Start of Data to examine

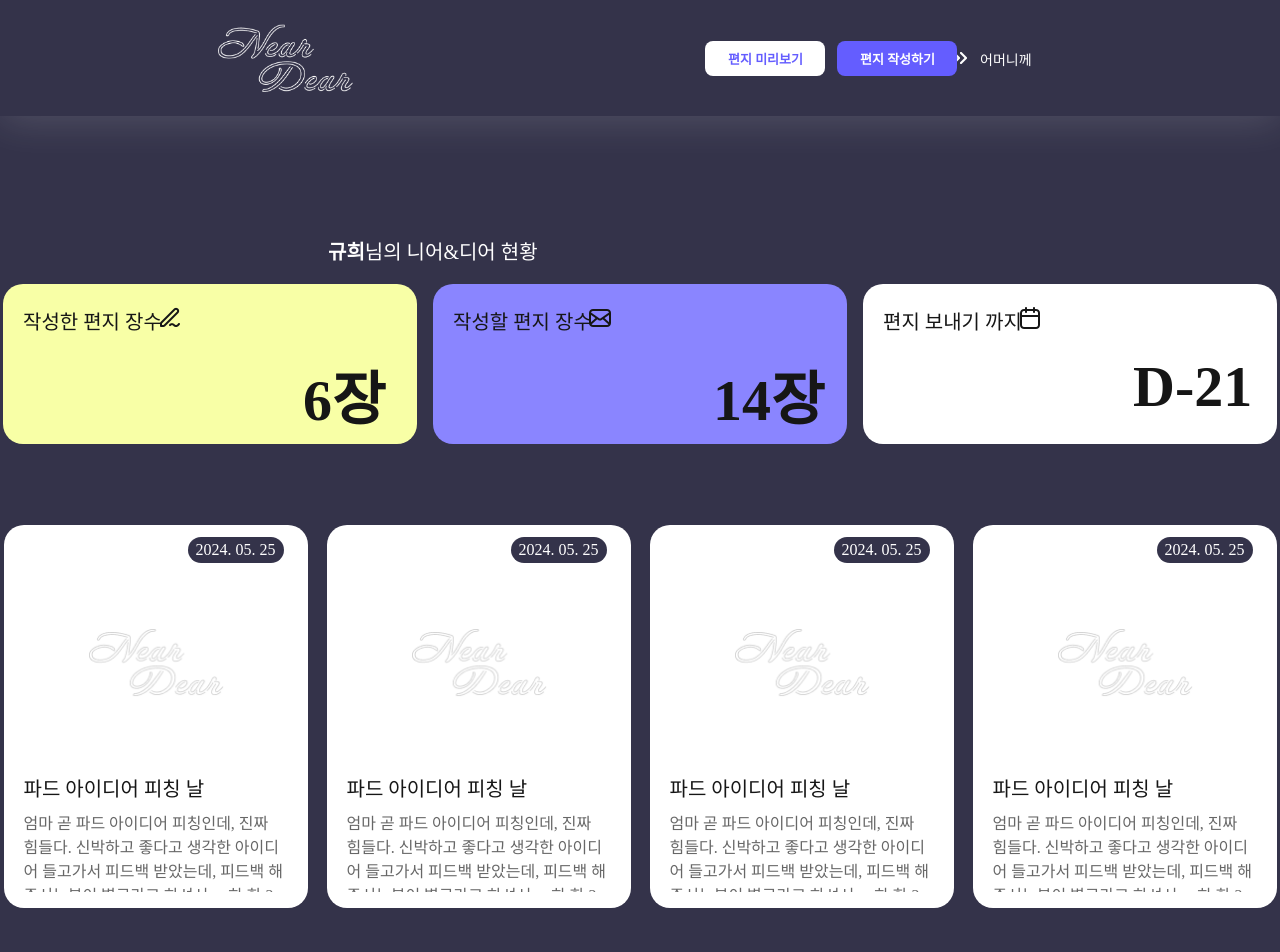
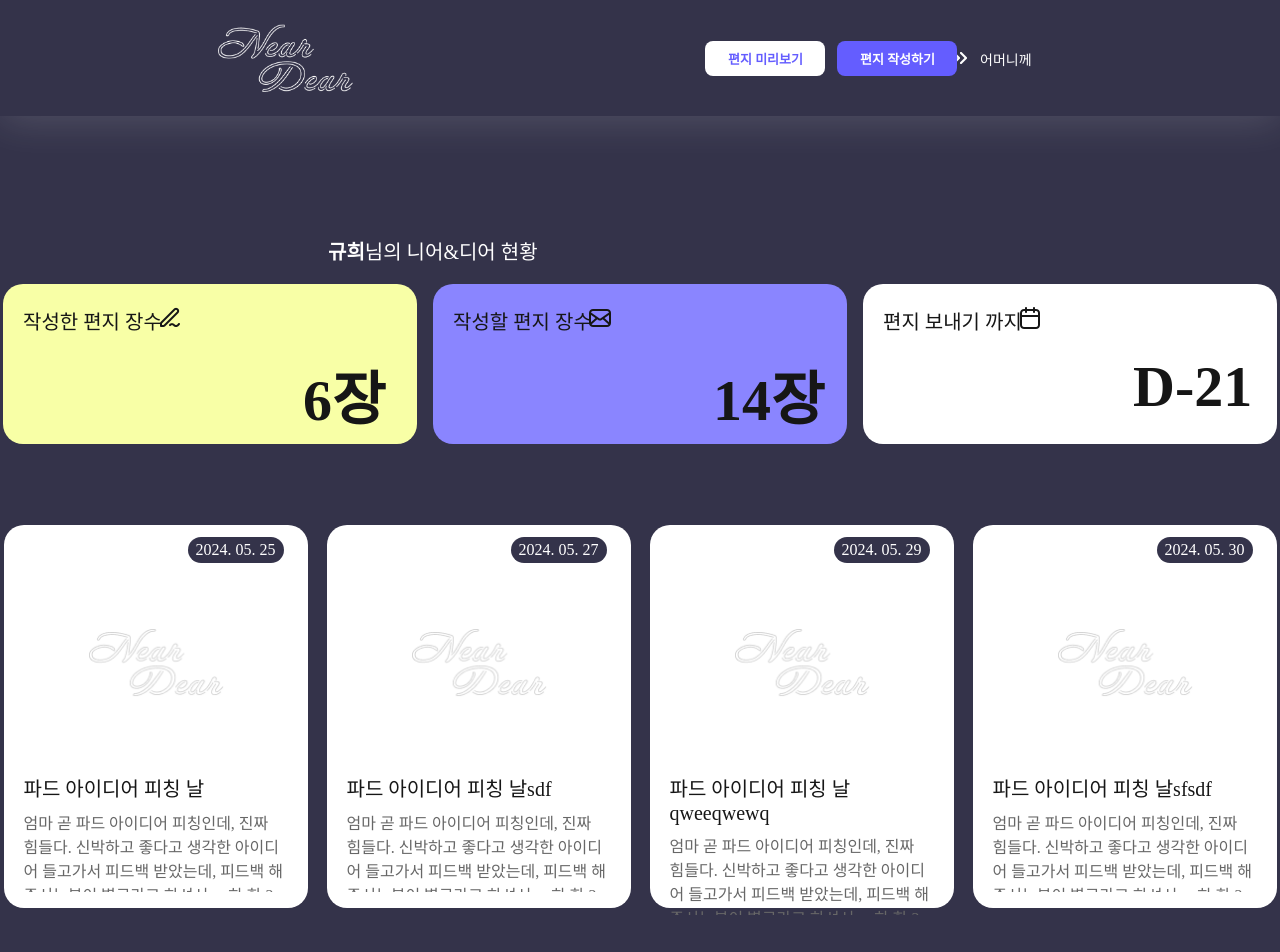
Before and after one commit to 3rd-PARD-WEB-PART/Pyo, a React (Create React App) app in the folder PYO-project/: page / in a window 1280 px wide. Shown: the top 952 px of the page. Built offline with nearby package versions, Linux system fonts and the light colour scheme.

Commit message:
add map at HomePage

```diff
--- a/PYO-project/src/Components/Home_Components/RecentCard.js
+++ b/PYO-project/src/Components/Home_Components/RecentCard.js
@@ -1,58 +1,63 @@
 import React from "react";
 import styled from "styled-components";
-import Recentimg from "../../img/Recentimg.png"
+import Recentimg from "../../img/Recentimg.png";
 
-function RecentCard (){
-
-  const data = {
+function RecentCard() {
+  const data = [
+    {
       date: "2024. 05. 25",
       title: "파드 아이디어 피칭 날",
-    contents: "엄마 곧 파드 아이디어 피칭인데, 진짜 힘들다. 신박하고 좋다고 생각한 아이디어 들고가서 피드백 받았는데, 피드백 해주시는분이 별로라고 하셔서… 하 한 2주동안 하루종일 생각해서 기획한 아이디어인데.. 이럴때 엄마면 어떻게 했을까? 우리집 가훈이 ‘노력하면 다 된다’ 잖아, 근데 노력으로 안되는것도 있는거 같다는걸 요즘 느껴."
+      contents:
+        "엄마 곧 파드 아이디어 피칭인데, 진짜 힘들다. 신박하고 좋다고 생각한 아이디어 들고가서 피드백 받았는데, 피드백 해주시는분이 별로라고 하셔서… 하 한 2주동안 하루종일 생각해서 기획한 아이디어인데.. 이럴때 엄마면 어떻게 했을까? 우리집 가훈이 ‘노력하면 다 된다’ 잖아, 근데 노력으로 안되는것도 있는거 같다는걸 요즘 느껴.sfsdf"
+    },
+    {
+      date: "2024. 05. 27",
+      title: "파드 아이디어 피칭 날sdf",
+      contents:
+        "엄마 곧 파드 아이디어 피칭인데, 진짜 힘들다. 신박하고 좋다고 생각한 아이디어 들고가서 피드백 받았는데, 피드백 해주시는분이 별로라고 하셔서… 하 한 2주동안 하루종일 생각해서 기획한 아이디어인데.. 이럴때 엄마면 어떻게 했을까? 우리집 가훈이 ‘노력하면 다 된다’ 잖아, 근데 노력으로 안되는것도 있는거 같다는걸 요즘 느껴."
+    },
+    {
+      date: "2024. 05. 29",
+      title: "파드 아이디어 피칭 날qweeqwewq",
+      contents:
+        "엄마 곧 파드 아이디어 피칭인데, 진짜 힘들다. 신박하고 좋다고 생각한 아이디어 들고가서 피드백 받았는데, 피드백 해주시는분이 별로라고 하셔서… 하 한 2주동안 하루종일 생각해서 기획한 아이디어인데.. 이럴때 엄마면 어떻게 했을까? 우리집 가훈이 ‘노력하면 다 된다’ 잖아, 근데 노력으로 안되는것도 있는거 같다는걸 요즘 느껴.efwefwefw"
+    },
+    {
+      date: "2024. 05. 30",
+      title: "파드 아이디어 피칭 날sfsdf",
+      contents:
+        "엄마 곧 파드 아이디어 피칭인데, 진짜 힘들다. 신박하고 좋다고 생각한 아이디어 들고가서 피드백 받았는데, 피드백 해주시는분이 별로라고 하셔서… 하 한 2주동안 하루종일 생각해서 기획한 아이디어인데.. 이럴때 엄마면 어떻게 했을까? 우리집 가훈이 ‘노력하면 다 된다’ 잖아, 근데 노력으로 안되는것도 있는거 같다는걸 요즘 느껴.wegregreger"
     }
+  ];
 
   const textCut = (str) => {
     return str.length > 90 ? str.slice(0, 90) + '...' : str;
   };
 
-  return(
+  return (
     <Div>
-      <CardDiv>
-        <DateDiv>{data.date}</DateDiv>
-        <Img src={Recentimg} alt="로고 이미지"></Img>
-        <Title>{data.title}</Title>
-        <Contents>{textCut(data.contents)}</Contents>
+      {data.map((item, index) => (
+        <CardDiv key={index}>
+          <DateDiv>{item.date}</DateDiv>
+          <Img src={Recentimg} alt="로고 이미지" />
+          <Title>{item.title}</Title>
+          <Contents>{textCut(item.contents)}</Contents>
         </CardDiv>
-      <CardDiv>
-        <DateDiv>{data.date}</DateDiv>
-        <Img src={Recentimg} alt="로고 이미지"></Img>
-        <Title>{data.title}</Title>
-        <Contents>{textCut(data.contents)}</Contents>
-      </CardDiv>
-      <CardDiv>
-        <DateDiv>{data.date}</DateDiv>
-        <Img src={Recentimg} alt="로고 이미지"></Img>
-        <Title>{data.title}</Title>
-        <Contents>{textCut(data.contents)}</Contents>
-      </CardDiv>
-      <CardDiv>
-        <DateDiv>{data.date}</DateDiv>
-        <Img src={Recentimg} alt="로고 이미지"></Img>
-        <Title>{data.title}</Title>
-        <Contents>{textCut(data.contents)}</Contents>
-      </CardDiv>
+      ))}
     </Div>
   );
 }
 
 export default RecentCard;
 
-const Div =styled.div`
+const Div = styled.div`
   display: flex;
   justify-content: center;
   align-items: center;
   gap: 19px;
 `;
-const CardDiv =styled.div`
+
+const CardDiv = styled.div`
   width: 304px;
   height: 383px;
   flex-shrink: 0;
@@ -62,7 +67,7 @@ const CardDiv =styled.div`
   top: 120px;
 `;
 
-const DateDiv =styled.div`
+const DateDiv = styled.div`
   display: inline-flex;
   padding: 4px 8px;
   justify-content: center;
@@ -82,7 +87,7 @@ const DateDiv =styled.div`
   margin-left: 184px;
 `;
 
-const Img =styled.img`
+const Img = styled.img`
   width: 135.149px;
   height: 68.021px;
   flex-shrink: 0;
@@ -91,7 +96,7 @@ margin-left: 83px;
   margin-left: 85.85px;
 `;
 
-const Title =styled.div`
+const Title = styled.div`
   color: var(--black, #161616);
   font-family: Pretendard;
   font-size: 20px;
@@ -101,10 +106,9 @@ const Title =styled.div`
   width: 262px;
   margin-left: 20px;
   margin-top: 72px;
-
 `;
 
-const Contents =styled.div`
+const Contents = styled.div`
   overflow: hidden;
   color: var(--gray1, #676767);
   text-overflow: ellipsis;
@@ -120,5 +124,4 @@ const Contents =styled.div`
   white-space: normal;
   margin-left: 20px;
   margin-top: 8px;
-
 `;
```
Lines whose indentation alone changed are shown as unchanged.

End of Data to examine

Exercise description:
Among the lines above, find those holding "from" and copy each one.

Answer section:
 import React from "react";
 import styled from "styled-components";
-import Recentimg from "../../img/Recentimg.png"
+import Recentimg from "../../img/Recentimg.png";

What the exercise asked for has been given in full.